What to produce:
Your answer should be every line of the entries that has the string "terms" in it.

Collected data entries:
= = =

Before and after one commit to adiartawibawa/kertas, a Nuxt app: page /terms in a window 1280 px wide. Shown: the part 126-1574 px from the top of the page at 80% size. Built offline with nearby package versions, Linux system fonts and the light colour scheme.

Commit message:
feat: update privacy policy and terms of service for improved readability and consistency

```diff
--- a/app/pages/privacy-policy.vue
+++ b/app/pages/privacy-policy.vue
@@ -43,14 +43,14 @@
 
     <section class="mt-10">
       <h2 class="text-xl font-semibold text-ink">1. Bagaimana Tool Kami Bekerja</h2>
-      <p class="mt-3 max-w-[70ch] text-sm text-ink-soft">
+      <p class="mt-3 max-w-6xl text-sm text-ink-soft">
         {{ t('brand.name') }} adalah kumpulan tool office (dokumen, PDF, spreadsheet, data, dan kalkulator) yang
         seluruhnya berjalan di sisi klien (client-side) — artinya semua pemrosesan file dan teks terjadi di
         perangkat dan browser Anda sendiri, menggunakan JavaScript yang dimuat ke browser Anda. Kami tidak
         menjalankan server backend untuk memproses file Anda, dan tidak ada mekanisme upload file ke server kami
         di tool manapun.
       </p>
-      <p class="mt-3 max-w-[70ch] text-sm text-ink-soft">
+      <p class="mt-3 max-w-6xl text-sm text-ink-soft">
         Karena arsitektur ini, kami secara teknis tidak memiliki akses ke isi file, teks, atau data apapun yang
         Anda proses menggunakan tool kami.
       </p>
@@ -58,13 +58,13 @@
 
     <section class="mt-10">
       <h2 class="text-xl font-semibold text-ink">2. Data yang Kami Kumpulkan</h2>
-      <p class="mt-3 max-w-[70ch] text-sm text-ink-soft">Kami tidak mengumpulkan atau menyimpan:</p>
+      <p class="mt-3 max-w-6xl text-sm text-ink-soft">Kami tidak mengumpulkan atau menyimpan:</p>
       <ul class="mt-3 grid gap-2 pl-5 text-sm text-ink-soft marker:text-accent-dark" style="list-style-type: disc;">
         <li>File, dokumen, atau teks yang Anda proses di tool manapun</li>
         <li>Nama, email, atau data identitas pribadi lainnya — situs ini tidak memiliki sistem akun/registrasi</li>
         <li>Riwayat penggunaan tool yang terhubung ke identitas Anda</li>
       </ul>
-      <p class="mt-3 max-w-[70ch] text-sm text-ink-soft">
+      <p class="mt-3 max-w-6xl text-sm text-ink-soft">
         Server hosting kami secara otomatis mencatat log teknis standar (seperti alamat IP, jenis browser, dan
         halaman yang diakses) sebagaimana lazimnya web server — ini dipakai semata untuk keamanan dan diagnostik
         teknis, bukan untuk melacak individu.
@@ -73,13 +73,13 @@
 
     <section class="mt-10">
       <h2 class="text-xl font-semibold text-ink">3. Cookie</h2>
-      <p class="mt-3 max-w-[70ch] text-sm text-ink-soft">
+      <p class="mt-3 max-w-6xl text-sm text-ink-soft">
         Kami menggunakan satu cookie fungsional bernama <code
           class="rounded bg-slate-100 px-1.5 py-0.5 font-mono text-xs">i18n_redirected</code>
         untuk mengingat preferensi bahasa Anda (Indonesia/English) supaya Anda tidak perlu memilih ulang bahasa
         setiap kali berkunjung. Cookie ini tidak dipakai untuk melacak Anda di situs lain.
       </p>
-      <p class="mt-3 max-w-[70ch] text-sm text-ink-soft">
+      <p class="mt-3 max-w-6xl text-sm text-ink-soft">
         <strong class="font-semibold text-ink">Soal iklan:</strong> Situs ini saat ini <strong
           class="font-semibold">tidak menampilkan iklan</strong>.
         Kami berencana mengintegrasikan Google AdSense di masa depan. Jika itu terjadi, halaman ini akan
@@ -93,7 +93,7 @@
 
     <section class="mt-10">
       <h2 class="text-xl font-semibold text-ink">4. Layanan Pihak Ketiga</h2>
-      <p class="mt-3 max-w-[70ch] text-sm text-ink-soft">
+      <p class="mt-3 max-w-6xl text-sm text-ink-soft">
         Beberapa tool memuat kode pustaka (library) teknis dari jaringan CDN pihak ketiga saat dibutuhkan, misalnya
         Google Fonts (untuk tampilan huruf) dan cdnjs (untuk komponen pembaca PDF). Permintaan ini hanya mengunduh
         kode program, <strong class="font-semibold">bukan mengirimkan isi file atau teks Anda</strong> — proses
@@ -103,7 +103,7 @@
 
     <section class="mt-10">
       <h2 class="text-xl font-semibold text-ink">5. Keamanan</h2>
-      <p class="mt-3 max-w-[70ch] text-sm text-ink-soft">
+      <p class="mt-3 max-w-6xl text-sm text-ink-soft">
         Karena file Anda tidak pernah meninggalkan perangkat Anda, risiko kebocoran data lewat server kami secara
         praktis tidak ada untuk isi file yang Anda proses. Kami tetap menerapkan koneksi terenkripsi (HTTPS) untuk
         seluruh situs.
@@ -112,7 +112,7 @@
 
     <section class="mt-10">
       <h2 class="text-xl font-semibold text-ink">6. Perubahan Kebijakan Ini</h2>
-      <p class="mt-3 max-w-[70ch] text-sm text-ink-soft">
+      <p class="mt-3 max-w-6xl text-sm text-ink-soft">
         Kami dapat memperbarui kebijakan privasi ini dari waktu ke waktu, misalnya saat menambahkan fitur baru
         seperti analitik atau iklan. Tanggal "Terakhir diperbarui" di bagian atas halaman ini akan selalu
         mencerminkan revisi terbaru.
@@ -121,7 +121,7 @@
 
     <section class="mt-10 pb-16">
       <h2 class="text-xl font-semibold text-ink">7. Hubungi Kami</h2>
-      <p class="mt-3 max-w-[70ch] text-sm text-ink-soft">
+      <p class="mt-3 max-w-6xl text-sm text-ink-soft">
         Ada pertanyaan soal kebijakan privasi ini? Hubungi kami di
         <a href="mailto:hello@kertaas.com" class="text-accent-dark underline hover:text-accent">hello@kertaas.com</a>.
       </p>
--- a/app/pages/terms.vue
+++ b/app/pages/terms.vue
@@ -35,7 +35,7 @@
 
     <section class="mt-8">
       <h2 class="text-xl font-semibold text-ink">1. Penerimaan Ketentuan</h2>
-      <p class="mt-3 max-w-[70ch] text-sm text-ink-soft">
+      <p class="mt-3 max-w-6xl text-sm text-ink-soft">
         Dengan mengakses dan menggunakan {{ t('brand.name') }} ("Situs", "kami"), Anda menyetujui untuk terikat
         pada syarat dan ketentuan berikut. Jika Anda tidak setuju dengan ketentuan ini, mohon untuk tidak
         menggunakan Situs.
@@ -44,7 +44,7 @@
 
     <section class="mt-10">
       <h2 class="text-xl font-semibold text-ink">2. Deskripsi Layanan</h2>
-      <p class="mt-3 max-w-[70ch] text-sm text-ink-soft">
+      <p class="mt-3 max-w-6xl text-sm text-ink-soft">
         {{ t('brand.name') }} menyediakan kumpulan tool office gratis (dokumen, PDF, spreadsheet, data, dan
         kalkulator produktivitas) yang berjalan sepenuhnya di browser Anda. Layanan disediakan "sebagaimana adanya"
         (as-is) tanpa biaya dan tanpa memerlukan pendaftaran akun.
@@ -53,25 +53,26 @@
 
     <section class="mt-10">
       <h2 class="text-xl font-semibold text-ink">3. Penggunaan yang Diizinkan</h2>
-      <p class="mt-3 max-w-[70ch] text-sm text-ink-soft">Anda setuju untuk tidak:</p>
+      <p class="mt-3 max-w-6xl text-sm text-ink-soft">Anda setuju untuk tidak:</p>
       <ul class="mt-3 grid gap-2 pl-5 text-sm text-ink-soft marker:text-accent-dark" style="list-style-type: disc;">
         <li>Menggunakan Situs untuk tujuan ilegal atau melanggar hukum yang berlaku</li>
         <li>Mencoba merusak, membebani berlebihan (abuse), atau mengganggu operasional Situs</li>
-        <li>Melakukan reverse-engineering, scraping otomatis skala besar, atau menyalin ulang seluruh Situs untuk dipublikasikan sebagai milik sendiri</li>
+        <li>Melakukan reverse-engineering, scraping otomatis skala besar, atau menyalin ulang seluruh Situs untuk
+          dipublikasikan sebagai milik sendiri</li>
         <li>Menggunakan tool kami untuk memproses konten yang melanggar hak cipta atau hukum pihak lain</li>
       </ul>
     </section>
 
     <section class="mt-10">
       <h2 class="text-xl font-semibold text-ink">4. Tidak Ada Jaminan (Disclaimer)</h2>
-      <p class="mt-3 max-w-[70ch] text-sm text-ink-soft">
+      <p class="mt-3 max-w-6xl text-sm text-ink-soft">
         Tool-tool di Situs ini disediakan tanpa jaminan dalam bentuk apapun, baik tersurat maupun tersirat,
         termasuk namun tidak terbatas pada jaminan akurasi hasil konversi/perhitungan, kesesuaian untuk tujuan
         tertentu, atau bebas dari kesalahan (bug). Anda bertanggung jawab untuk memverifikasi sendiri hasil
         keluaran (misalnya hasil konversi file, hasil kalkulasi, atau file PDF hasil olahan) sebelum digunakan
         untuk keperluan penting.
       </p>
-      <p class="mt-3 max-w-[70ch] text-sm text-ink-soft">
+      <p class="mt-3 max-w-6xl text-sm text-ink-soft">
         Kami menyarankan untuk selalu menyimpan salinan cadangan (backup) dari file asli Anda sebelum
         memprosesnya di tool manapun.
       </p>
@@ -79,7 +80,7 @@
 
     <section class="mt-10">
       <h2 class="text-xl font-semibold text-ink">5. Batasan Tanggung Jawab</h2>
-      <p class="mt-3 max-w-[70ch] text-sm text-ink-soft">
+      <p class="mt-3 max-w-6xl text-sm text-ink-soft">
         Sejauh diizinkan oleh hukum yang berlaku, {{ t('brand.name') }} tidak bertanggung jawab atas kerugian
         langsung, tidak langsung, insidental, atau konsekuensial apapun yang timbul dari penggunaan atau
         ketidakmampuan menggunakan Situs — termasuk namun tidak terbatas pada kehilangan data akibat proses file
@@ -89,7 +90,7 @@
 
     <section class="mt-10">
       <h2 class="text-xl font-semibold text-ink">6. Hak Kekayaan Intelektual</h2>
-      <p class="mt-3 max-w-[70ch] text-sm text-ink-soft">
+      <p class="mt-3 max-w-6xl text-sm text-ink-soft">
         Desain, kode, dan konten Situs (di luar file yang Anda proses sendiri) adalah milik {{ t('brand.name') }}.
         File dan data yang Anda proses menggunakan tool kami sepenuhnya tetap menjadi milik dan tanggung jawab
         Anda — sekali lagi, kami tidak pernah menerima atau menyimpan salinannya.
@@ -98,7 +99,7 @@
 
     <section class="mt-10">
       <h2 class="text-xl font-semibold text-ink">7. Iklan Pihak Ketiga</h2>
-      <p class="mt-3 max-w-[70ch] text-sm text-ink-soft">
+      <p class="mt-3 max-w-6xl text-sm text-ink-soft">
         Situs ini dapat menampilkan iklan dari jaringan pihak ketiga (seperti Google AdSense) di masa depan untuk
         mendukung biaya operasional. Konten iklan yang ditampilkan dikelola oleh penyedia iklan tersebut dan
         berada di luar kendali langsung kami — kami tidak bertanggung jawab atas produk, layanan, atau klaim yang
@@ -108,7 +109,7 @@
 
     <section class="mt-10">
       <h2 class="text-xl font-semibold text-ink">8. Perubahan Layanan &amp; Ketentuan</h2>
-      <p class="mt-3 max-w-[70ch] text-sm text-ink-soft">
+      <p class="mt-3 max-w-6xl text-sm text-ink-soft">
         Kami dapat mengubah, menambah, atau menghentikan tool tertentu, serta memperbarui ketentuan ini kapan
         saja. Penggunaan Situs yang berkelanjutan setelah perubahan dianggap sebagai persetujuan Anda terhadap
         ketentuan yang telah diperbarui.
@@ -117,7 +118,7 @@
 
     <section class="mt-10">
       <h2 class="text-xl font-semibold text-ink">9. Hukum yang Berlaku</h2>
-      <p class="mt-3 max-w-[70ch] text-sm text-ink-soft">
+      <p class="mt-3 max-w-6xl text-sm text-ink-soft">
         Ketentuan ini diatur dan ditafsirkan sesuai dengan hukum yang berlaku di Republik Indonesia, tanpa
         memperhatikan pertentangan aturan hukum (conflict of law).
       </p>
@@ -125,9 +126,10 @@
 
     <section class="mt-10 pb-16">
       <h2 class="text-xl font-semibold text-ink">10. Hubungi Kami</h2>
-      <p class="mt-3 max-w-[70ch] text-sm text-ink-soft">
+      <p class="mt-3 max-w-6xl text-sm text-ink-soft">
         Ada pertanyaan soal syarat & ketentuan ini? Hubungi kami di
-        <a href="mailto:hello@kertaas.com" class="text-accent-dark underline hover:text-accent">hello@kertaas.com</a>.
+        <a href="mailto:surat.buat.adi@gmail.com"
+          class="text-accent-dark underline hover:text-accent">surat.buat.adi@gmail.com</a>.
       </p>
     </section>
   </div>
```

= = =

Reply:
Before and after one commit to adiartawibawa/kertas, a Nuxt app: page /terms in a window 1280 px wide. Shown: the part 126-1574 px from the top of the page at 80% size. Built offline with nearby package versions, Linux system fonts and the light colour scheme.
feat: update privacy policy and terms of service for improved readability and consistency
--- a/app/pages/terms.vue
+++ b/app/pages/terms.vue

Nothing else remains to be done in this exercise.